In order to accomplish these custom sign design goals, we recommend the following strategies, assembled and presented to you by our expert sign design team. These basic principles carryover to any custom sign design, whether you’re creating a winning trade show banner or a cutting-edge digital display.
- High-contrast for high-impact. Too many custom signs allow their messages to get lost by implementing designs that make it difficult for the eye to naturally distinguish between different elements. Generally speaking, the contrast between the sign’s background and font is usually positively correlated to its legibility – the higher the contrast, the more legible your sign will be. With this in mind, dark backgrounds should utilize light foreground colors, and vice versa.
- Use the 3×5 rule for better content layout. Another common design mistake is packing the sign with too much text. Avoid clutter at all costs; make every word work overtime to convey your message as quickly and succinctly as possible. Keep the type size larger to ensure your sign is readable from a distance, and force yourself to include only the most important information.
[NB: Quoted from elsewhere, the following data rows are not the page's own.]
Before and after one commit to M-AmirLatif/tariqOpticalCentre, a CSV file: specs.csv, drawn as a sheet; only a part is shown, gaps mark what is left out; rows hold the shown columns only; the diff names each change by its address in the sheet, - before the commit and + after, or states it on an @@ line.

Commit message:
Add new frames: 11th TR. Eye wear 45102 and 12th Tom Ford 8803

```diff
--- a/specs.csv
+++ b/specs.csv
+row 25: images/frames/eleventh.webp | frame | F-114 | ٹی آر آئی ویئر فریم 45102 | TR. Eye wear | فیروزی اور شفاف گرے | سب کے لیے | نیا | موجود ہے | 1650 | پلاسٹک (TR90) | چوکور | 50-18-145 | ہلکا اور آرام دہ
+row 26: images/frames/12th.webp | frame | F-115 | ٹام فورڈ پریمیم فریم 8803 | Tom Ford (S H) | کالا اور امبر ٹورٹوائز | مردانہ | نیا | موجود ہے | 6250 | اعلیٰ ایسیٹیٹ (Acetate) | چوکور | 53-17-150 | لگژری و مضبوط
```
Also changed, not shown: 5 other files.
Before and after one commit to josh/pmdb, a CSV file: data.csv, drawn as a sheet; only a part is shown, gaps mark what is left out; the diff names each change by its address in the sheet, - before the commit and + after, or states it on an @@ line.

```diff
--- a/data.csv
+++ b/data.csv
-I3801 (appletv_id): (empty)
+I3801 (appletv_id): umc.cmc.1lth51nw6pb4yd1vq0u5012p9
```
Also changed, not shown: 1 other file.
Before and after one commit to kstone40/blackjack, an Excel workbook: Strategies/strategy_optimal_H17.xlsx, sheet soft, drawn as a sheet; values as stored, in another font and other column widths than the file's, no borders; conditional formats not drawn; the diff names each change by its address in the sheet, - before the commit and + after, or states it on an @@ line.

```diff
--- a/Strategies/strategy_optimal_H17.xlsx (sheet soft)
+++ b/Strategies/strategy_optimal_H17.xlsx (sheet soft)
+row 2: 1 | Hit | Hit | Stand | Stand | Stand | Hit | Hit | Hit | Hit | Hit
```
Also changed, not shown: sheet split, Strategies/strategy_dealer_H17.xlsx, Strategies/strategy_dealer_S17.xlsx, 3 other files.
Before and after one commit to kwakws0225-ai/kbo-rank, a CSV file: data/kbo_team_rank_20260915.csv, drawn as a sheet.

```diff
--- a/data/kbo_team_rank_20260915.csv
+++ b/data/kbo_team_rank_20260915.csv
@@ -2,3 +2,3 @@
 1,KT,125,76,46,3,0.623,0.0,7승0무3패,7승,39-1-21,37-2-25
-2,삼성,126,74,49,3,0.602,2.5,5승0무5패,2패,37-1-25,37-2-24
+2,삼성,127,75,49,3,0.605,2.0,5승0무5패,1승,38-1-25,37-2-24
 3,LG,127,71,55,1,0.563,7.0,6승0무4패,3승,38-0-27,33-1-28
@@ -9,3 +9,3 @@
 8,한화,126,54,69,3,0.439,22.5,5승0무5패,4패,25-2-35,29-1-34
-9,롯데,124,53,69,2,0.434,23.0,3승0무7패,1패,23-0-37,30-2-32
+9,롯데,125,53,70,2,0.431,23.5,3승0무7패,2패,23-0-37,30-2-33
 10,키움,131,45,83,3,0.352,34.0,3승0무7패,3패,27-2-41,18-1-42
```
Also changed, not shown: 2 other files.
The 3×5 rule is a handy strategy to keep your custom sign design in check. This rule dictates that you should either use 3 lines of 5 words (or less), or 5 lines of 3 words (or less).
- Pick the right text styles. Unless you’re trying to duplicate the font used elsewhere in your corporate branding, it’s generally a good idea to keep your text simple. Never use more than two fonts in a single design, and be careful with italics, as these can be tricky to read from a distance. Just like with printed text, bolded lettering, bullet points, and larger lettering can greatly improve readability, so factor these into your sign design where appropriate.
- Color and perception strategies. As discussed earlier, contrast is key, so your color choices should be made with this in mind. Choosing the right colors will help you place your foreground elements ahead of your background elements, perceptually speaking.
In terms of the three primary color options, you should know that the human eye is most sensitive to green, with red coming in a close second, and blue falling in last place. Furthermore, you should avoid filling the whole sign with a rainbow of color, as this prevents the eye from focusing and decreasing the impact of your sign’s key points.
- Focus techniques. Building on our previous point, focus techniques allow you to direct the viewer’s attention to the most important parts of your sign. Try to remember the “visual hierarchy” of different design elements. Using headlines, graphics, bright colors, and high-contrast signals to the viewer that they are reading critical information.
You can learn more about custom sign design at http://www.signworld.org.